One of the most controversial African-American artists working today, Renee Cox has used her own body, both nude and clothed, to celebrate black womanhood and criticize our racist and sexist society.
She was born on October 16, 1960, in Colgate, Jamaica and later moved with her family to Scarsdale, New York. Cox began studying photography at Syracuse University and received her master’s degree at the School of Visual Arts in New York City. After completing her MFA, Cox participated in the year-long Whitney Independent Study program.
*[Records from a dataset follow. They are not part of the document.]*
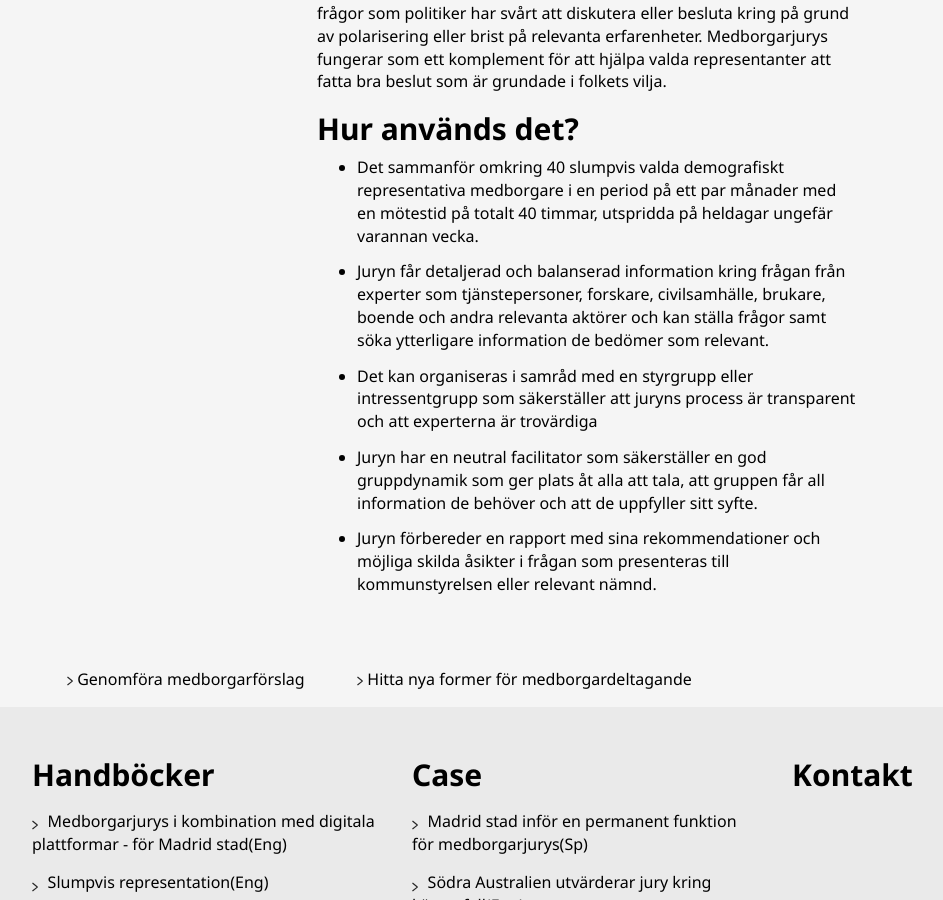
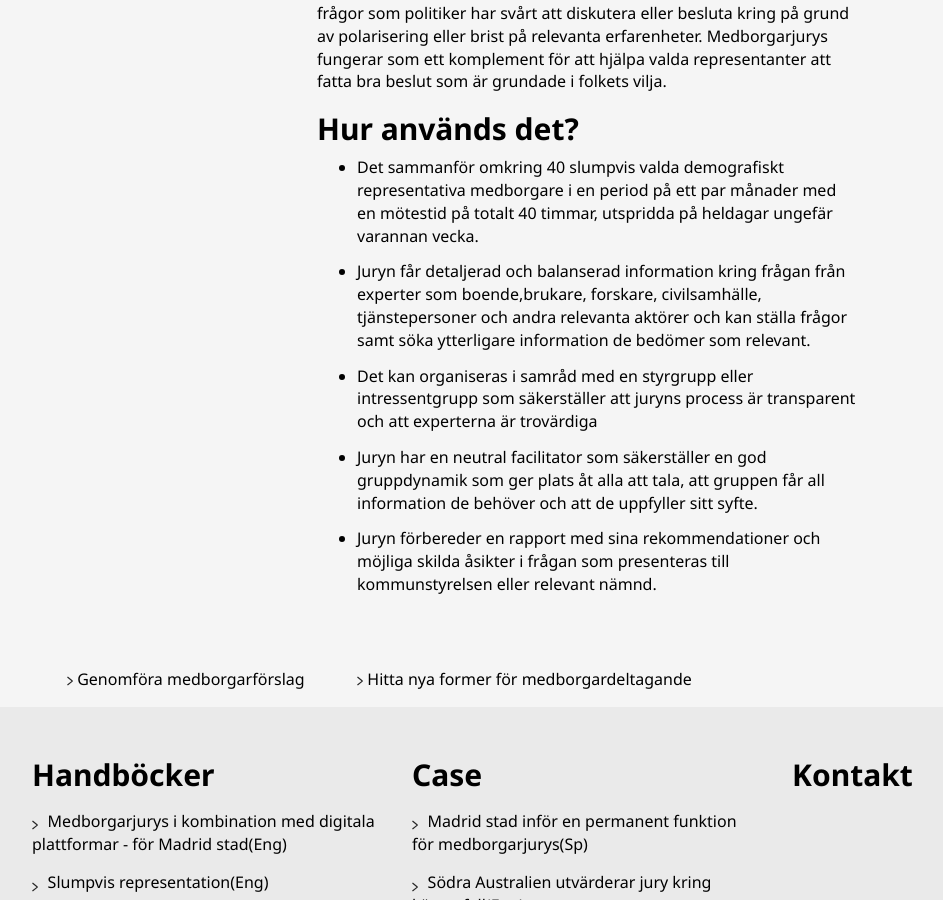
Before and after one commit to digidemlab/demokratiskastader, a Jekyll site: the page built from _posts/2017-10-10-medborgarjury.md, in a window 1280 px wide and 900 px high, scrolled down 1768 px. Shown: the whole window, without its empty margins (53-996 px from the left). Built offline with Jekyll 4.4.1, drawn with Linux system fonts in a browser that asks for light colours.

```diff
--- a/_posts/2017-10-10-medborgarjury.md
+++ b/_posts/2017-10-10-medborgarjury.md
@@ -56,7 +56,7 @@ Medborgarjurys är ett sätt att vitalisera demokratin och öka kommuninvånares
 
 ## Hur används det?
 * Det sammanför omkring 40 slumpvis valda demografiskt representativa medborgare i en period på ett par månader med en mötestid på totalt 40 timmar, utspridda på heldagar ungefär varannan vecka.
-* Juryn får detaljerad och balanserad information kring frågan från experter som tjänstepersoner, forskare, civilsamhälle, brukare, boende och andra relevanta aktörer och kan ställa frågor samt söka ytterligare information de bedömer som relevant.
+* Juryn får detaljerad och balanserad information kring frågan från experter som boende,brukare, forskare, civilsamhälle, tjänstepersoner och andra relevanta aktörer och kan ställa frågor samt söka ytterligare information de bedömer som relevant.
 * Det kan organiseras i samråd med en styrgrupp eller intressentgrupp som säkerställer att juryns process är transparent och att experterna är trovärdiga
 * Juryn har en neutral facilitator som säkerställer en god gruppdynamik som ger plats åt alla att tala, att gruppen får all information de behöver och att de uppfyller sitt syfte.
 * Juryn förbereder en rapport med sina rekommendationer och möjliga skilda åsikter i frågan som presenteras till kommunstyrelsen eller relevant nämnd.
```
From the very beginning, her work showed a deep concern for social issues. In her first one-woman show at a New York gallery in 1998, Cox created superhero named Raje who led a crusade in trying to overturn stereotypes such as in the piece “The Liberation of Lady J and UB,” where Raje leads Aunt Jemima and Uncle Ben to liberation from their boxes.
Her next photographic series, Flipping the Script, would create a firestorm of controversy. In the series, Cox took a number of European religious masterpieces, including Michelangelo’s David and The Pieta, and reinterpreted them with contemporary black figures.
“...Christianity is big in the African-American community, but there are no presentations of us,” she said. “I took it upon myself to include people of color in these classic scenarios.”
Cox’s photograph, “Yo Mama’s Last Supper” ignited a maelstrom of controversy when it was shown in the exhibit Committed to the Image at the Brooklyn Museum in 2001. It was a remake of Leonardo Da Vinci’s “Last Supper” with a nude Cox sitting in for Jesus Christ, surrounded by all black disciples, except for Judas who was white.
Many Roman Catholics were outraged at the photograph and New York Mayor Rudolph Guiliani called for the forming of a commission to set “decency standards” to keep such works from being shown in any New York museum that received public funds.
In 2006 Cox exhibited her series Queen Nanny of the Maroons at the Jamaican Biennial shown at the National Gallery of Jamaica. The body of work was awarded the Aaron Matalon Award, the highest honor given to any artist exhibited in the biennial.
Renee Cox continues to push the envelop in her work, questioning society and the roles it gives to blacks and women with her elaborate scenarios and imaginative visuals that offend some and exhilarate others.
Feminist Artist Statement
My main concern is the deconstruction of stereotypes and the empowerment of women.
I believe that images of women in the media are distorted and women are imprisoned by those unrealistic representations of the female body. This distortion crosses all ethnic lines and devalues all women. I am interested in taking the stereotypical representations of women and turning them upside down, for their empowerment.
That said, the main inspiration for my work comes from my life experiences. I use myself as a conduit for my photographs because I think that working with the self is the most honest representation of being. I am working toward regaining a “self-love,” not a narcissism, for the black female body as articulated by bell hooks in her book Sisters of the Yam. Slavery stripped black men and women of their dignity and identity and that history continues to have an adverse affect on the African American psyche.
The question for me is where am I at now in my life? I was the first pregnant woman in the Whitney Independent Study Program, as result of this I compelled into a new body of work called The Yo-Mama Series (pregnant and proud). From there I created a superhero named Raje, whose mission was to educate all children about African American history.
When I turned 40 the “Catherine Deneuve Syndrome” set in. In France a woman’s sexuality is allowed to mature, whereas in the United States women are only allowed to be sexual beings until age 39 and then are relegated to the background. As a result my series American Family was created. The body of work was a rebellion against all of the pre-ordained roles I am supposed to maintain: dutiful daughter, diminutive wife, and doting mother.
In 2002 I became more introspective and decided to look toward other female role models. I found a warrior, a liberator of her people, Queen Nanny Of the Maroons. In the 18th Century Nanny of the Maroons was a military expert and symbol of unity and strength to her people. Throughout time, the legend and spirit of Nanny of the Maroons, the only female among Jamaica’s national heroes, continues to inspire those with a desire for independence and the spirit to achieve it. I named my last body of work in her honor.
“The inner voice is your ancestors whispering in your ear.”